Last year saw Ethereum value soar to record heights, prompting both investors and issuers to make the most of the situation.
The former sought to gain as much dividend as they could, while the latter tried to meet that demand by offering half-working or non-working products.
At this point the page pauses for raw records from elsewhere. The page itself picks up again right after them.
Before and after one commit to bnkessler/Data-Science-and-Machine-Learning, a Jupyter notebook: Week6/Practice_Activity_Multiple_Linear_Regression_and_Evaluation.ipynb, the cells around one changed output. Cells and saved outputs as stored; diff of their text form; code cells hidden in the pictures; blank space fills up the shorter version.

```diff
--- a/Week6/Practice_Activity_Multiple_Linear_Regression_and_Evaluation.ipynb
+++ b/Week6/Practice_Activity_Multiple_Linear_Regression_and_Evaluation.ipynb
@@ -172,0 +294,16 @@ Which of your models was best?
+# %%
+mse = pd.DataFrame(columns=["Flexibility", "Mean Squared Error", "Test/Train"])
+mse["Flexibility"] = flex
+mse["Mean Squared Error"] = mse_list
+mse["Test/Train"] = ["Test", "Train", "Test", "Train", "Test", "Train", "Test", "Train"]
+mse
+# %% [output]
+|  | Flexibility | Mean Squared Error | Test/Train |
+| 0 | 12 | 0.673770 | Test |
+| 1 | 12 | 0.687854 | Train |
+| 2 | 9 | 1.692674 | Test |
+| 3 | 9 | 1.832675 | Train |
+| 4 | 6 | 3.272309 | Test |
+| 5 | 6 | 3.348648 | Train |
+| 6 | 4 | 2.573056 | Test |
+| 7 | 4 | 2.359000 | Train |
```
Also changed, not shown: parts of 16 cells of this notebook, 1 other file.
Quite a few fortunes were made and companies that lured investors with promises of easy money simply disappeared without a trace taking all their funds with them. And that caused the SEC to step in.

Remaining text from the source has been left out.